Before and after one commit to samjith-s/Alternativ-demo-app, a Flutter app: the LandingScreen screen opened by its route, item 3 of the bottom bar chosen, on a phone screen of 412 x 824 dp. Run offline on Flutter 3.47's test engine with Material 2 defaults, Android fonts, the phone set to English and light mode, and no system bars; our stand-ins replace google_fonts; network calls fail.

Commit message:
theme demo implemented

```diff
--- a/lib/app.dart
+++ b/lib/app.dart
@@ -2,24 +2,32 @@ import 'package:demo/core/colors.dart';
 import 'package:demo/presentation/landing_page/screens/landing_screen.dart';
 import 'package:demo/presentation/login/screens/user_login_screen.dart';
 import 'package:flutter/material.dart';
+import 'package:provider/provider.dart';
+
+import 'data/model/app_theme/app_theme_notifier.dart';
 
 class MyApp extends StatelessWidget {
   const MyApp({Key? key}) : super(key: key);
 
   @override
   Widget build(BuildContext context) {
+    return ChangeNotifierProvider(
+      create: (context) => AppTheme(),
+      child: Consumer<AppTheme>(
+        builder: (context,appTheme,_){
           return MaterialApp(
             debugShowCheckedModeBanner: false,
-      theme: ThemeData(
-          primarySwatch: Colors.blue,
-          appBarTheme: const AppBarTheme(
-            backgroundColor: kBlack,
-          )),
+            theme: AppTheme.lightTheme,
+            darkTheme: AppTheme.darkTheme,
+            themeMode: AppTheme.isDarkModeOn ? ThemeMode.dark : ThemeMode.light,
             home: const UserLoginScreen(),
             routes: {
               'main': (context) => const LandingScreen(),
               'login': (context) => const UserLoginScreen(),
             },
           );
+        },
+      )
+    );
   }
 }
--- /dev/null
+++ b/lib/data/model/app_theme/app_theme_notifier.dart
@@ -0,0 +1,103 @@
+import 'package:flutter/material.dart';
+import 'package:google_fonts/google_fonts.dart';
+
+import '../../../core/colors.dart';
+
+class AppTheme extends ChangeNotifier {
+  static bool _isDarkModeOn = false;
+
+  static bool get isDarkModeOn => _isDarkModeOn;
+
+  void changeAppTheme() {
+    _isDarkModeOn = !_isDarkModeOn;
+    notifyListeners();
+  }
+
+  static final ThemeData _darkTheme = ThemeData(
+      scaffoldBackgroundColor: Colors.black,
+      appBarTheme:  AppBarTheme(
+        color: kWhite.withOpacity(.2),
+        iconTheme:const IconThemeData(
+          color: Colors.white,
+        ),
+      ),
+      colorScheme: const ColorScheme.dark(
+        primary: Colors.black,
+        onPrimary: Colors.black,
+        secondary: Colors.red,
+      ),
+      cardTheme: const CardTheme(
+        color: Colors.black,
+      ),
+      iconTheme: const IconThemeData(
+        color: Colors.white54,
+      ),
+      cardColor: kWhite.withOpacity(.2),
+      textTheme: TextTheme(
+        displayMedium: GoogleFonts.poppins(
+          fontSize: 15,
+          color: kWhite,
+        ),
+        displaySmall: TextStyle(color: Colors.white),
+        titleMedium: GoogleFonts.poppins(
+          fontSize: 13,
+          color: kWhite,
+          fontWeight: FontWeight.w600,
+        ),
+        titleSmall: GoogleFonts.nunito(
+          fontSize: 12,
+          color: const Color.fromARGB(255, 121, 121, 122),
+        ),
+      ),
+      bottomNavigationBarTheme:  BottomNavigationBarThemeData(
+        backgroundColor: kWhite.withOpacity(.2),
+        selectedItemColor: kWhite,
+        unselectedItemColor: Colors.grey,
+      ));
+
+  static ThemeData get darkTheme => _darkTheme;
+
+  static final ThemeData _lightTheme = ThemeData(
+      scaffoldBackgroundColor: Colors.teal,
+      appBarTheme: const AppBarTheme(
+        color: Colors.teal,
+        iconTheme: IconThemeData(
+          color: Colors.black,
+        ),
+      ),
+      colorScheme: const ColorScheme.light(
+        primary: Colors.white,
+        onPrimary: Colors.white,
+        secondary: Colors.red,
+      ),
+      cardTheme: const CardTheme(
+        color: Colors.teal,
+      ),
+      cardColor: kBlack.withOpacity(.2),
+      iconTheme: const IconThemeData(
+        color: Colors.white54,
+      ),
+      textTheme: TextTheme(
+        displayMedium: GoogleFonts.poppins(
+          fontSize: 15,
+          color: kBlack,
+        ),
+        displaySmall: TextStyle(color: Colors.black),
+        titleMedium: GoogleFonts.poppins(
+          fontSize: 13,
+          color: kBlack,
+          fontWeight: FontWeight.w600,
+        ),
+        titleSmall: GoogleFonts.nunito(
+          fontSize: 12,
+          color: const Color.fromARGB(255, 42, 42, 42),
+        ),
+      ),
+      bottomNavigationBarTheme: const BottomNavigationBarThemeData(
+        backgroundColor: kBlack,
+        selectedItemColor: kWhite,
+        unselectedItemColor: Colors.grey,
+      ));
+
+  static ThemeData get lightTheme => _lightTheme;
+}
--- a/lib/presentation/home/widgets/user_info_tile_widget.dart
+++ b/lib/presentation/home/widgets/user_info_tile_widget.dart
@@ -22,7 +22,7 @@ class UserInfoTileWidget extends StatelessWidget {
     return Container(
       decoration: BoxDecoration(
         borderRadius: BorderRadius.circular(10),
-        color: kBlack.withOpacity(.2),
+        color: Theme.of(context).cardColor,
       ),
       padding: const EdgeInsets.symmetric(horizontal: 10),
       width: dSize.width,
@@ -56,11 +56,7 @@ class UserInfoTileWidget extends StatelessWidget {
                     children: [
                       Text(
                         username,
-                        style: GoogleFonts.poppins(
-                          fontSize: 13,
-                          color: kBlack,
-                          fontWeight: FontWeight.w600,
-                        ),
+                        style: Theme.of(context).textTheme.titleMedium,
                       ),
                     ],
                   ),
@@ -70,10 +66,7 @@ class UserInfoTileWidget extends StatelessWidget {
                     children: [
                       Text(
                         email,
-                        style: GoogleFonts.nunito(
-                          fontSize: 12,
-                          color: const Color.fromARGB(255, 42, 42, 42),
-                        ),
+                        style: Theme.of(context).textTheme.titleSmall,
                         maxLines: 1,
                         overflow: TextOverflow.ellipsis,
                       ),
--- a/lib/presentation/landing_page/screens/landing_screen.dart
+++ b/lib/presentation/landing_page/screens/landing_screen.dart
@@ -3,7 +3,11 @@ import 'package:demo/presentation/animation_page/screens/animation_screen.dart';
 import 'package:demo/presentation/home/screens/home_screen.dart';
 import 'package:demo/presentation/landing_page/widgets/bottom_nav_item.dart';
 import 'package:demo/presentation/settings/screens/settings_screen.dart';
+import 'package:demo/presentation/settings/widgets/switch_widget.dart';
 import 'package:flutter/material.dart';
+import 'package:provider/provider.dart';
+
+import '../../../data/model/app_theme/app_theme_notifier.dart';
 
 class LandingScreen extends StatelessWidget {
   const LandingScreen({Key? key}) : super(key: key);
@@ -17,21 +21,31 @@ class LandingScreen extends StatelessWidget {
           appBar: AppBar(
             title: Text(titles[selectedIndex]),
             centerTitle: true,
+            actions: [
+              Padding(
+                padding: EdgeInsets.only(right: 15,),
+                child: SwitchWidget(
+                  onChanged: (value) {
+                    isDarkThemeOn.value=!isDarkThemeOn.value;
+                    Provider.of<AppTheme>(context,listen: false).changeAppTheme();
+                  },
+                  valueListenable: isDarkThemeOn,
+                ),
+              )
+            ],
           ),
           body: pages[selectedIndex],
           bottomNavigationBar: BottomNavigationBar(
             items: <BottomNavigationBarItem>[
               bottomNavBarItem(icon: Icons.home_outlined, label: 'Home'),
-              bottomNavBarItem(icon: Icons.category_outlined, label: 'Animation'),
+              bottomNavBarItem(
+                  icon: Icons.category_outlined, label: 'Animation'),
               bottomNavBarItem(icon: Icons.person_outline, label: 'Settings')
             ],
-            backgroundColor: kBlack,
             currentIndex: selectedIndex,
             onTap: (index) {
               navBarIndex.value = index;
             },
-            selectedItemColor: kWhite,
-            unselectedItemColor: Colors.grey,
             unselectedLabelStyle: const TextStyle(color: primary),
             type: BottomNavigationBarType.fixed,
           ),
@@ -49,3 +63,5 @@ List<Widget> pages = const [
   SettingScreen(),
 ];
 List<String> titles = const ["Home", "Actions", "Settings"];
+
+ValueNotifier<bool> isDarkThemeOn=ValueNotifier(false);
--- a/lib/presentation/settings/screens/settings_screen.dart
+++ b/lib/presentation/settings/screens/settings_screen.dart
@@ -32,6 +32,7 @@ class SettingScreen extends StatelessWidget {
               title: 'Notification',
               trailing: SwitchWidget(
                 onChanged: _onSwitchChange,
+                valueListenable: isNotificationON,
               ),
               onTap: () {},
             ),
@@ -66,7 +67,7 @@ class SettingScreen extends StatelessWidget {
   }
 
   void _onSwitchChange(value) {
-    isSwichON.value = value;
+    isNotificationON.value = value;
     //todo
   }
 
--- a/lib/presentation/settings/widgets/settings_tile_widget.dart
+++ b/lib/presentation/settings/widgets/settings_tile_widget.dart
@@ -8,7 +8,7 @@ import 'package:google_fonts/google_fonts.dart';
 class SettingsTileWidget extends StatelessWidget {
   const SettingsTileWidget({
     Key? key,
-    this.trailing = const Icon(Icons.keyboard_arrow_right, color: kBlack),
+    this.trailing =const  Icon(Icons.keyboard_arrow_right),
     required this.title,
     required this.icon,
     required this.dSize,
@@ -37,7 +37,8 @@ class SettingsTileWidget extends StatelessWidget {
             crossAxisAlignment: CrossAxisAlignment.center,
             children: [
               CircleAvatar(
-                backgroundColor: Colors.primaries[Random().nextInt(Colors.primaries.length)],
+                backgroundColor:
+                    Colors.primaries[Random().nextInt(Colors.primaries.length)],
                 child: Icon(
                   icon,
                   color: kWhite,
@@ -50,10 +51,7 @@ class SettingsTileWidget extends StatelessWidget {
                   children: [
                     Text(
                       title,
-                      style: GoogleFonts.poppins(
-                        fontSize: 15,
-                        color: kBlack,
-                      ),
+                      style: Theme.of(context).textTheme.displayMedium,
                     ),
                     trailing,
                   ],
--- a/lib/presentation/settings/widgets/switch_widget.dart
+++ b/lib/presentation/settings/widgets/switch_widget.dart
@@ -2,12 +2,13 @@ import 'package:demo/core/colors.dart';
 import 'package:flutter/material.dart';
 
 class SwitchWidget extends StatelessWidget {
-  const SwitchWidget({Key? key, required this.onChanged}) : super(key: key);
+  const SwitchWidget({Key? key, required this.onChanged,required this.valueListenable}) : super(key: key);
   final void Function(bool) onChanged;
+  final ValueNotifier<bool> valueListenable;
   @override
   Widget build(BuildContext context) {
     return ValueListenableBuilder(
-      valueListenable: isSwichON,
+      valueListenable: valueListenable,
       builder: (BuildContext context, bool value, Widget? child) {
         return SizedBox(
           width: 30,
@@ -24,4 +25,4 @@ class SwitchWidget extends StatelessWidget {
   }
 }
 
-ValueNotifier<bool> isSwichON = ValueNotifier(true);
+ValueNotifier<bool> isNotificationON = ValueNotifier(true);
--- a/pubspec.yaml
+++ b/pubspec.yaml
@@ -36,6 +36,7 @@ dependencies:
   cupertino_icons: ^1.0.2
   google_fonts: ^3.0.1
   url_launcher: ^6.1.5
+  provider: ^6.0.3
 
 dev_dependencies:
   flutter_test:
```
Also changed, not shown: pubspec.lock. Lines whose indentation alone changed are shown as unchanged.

=======

Which lines hold the word "screens"? Copy each of them from the records.

 import 'package:demo/presentation/landing_page/screens/landing_screen.dart';
 import 'package:demo/presentation/login/screens/user_login_screen.dart';
--- a/lib/presentation/landing_page/screens/landing_screen.dart
+++ b/lib/presentation/landing_page/screens/landing_screen.dart
@@ -3,7 +3,11 @@ import 'package:demo/presentation/animation_page/screens/animation_screen.dart';
 import 'package:demo/presentation/home/screens/home_screen.dart';
 import 'package:demo/presentation/settings/screens/settings_screen.dart';
--- a/lib/presentation/settings/screens/settings_screen.dart
+++ b/lib/presentation/settings/screens/settings_screen.dart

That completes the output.